The papers are riddled with articles about what the O/Paralympics mean and what the impact on the country will be.  Of course, they've covered the obvious - the recognition that sportspeople come in all shapes and sizes, and what matters is the fun, the excitement of competitive sport...especially when it doesn't involve 22 over-paid multi-millionaires.  But now the analyses are taking a more philosophical tone...what has happened to the British psyche - will we all change from the moaning, groaning Limeys who predicted failure, embarrassment and humiliation?  Well who can say?  I rather appreciated the ever so slightly mad Simon Barnes in The Times who said that the British had been for once been able to look at themselves in a mirror and rather liked what they saw.  I think he was probably right.  We may have had one of those 'Diana' moments - you know when suddenly it became OK to show your emotions, cry in public?  Well perhaps, just perhaps people will feel able to, want to, talk up the country they live in and the people they live with.  Perhaps through all the trials and tribulations of the last 60 years, a nation has emerged that should be proud of its achievements, confident of its place in the world order and happy with a colourful, multicultural society which is generally tolerant and mostly good natured.  Certainly if you look at the sheer numbers of people that have come away with a very positive summer experience, then there must be a strong likelihood of change.  In London, that effect is bound to be substantially more noticeable than elsewhere, simply because the experience was that much closer...everywhere you could see the Gamesmakers, the officials, the athletes, the signs, hear the sounds, recognise the sights....but hopefully the positive vibes have spread into the veins of the entire country

Daily picture post 101

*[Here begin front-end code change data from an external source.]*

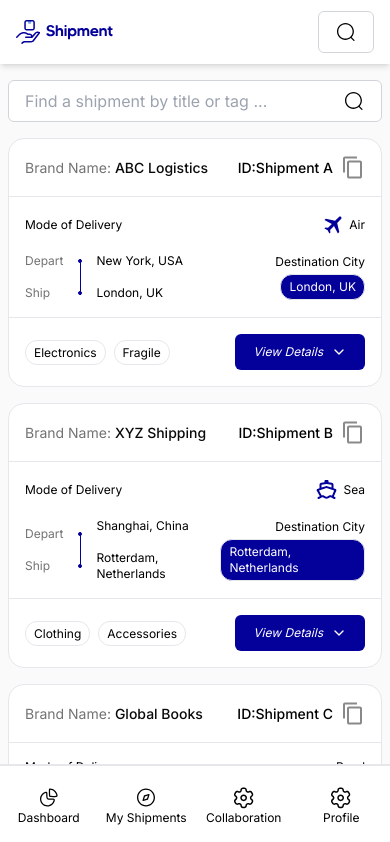
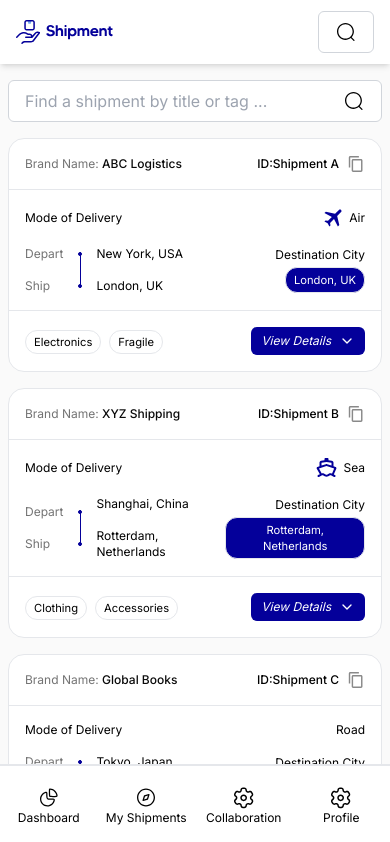
Before and after one commit to leonine90/bb-task-shiry, a Next.js app: page /shipments in a window 390 px wide. Shown: the top 842 px of the page. Built offline with nearby package versions, Linux system fonts and the light colour scheme.

Commit message:
fix: prtiffy

```diff
--- a/components/ShipmentCard/ShipmentCardBody.tsx
+++ b/components/ShipmentCard/ShipmentCardBody.tsx
@@ -59,7 +59,9 @@ const ShipmentCardBody: FC<ShipmentCardBodyProps> = ({ shipmentType, origin, des
         </div>
         <div className='flex flex-col items-end justify-center gap-y-1'>
           <span>Destination City</span>
-          <span className='rounded-xl border bg-primary px-2 py-1 text-white'>{destination}</span>
+          <span className='md:text-md rounded-xl border bg-primary px-2 py-1 text-center text-2xs text-white'>
+            {destination}
+          </span>
         </div>
       </div>
     </div>
--- a/components/ShipmentCard/ShipmentCardFooter.tsx
+++ b/components/ShipmentCard/ShipmentCardFooter.tsx
@@ -45,14 +45,14 @@ const ShipmentCardFooter: FC<ShipmentCardFooterProps> = ({
       <div className='flex items-center justify-between border-t p-4'>
         <div>
           {tags.map((tag, index) => (
-            <span className='mr-2 rounded-xl border px-2 py-1 text-xs' key={index}>
+            <span className='mr-2 rounded-xl border px-2 py-1 text-2xs md:text-xs' key={index}>
               {tag}
             </span>
           ))}
         </div>
         {hasDetails && (
           <button
-            className={`text-italic flex items-center text-nowrap rounded-md border-2 px-4 py-2 text-xs ${toggleDetails ? 'border-primary bg-transparent text-primary' : 'border-transparent bg-primary text-white'}`}
+            className={`text-italic flex items-center text-nowrap rounded-md border-2 px-2 py-1 text-xs md:px-4 md:py-2 ${toggleDetails ? 'border-primary bg-transparent text-primary' : 'border-transparent bg-primary text-white'}`}
             onClick={toggleDetailsHandler}
           >
             <i>{toggleDetails ? 'Hide Details' : 'View Details'}</i>
--- a/components/ShipmentCard/ShipmentCardHeader.tsx
+++ b/components/ShipmentCard/ShipmentCardHeader.tsx
@@ -15,13 +15,13 @@ const ShipmentCardHeader: FC<ShipmentCardHeaderProps> = ({ title, ownerCompany }
 
   return (
     <div className='flex items-center justify-between border-b p-4'>
-      <span className='text-neutral-500'>
+      <span className='text-xs text-neutral-500 md:text-sm'>
         Brand Name: <span className='font-medium text-neutral-950'>{ownerCompany}</span>
       </span>
-      <span className='flex items-center font-medium'>
+      <span className='flex items-center text-xs font-medium md:text-sm'>
         ID: <span ref={titleRef}>{title}</span>
         <span className='ml-2 cursor-pointer' onClick={handleCopy}>
-          <CopyIcon />
+          <CopyIcon width={18} height={18} />
         </span>
       </span>
     </div>
--- a/components/ShipmentCard/ShipmentCardProgress.tsx
+++ b/components/ShipmentCard/ShipmentCardProgress.tsx
@@ -14,7 +14,7 @@ const ShipmentCardProgress: FC<ShipmentCardProgressProps> = ({ dates, currentSta
   return (
     <div className='flex items-end py-2 text-3xs'>
       <div className='flex flex-col'>
-        <div className='font-bold'>{convertDateFormat(dates?.start)}</div>
+        <div className='font-semibold md:font-bold'>{convertDateFormat(dates?.start)}</div>
         <div
           className={`h-2 w-2 rounded-full border text-3xl leading-none ${currentStatus === 'In Origin' ? 'border-primary bg-primary' : 'border-neutral-400 bg-neutral-400'}`}
         />
@@ -30,7 +30,7 @@ const ShipmentCardProgress: FC<ShipmentCardProgressProps> = ({ dates, currentSta
       </div>
       <div className='connector' />
       <div className='flex flex-col items-end'>
-        <div className='font-bold'>{convertDateFormat(dates?.end)}</div>
+        <div className='font-semibold md:font-bold'>{convertDateFormat(dates?.end)}</div>
         <div
           className={`h-2 w-2 rounded-full border text-3xl leading-none ${currentStatus === 'In Destination' ? 'border-primary bg-primary' : 'border-neutral-400 bg-neutral-400'}`}
         />
--- a/components/icons/CopyIcon.tsx
+++ b/components/icons/CopyIcon.tsx
@@ -1,6 +1,6 @@
-export default function CopyIcon({ fillColor = '#898989' }) {
+export default function CopyIcon({ fillColor = '#898989', width = 24, height = 25 }) {
   return (
-    <svg width='24' height='25' viewBox='0 0 24 25' fill='none' xmlns='http://www.w3.org/2000/svg'>
+    <svg width={width} height={height} viewBox='0 0 24 25' fill='none' xmlns='http://www.w3.org/2000/svg'>
       <path
         d='M19 21.5H8V7.5H19M19 5.5H8C7.46957 5.5 6.96086 5.71071 6.58579 6.08579C6.21071 6.46086 6 6.96957 6 7.5V21.5C6 22.0304 6.21071 22.5391 6.58579 22.9142C6.96086 23.2893 7.46957 23.5 8 23.5H19C19.5304 23.5 20.0391 23.2893 20.4142 22.9142C20.7893 22.5391 21 22.0304 21 21.5V7.5C21 6.96957 20.7893 6.46086 20.4142 6.08579C20.0391 5.71071 19.5304 5.5 19 5.5ZM16 1.5H4C3.46957 1.5 2.96086 1.71071 2.58579 2.08579C2.21071 2.46086 2 2.96957 2 3.5V17.5H4V3.5H16V1.5Z'
         fill={fillColor}
```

All the fun of the fairground: a family portrait taken in on of Anish Kapoor's curved mirrors at the top of the Orbit in the Olympic Park

Monday, 10 September 2012

Picture Daily 100

I hit a century of picture posts...and this week whilst the rest of the world leaves the Olympics behind, I thought I wouldn' the Olympic Park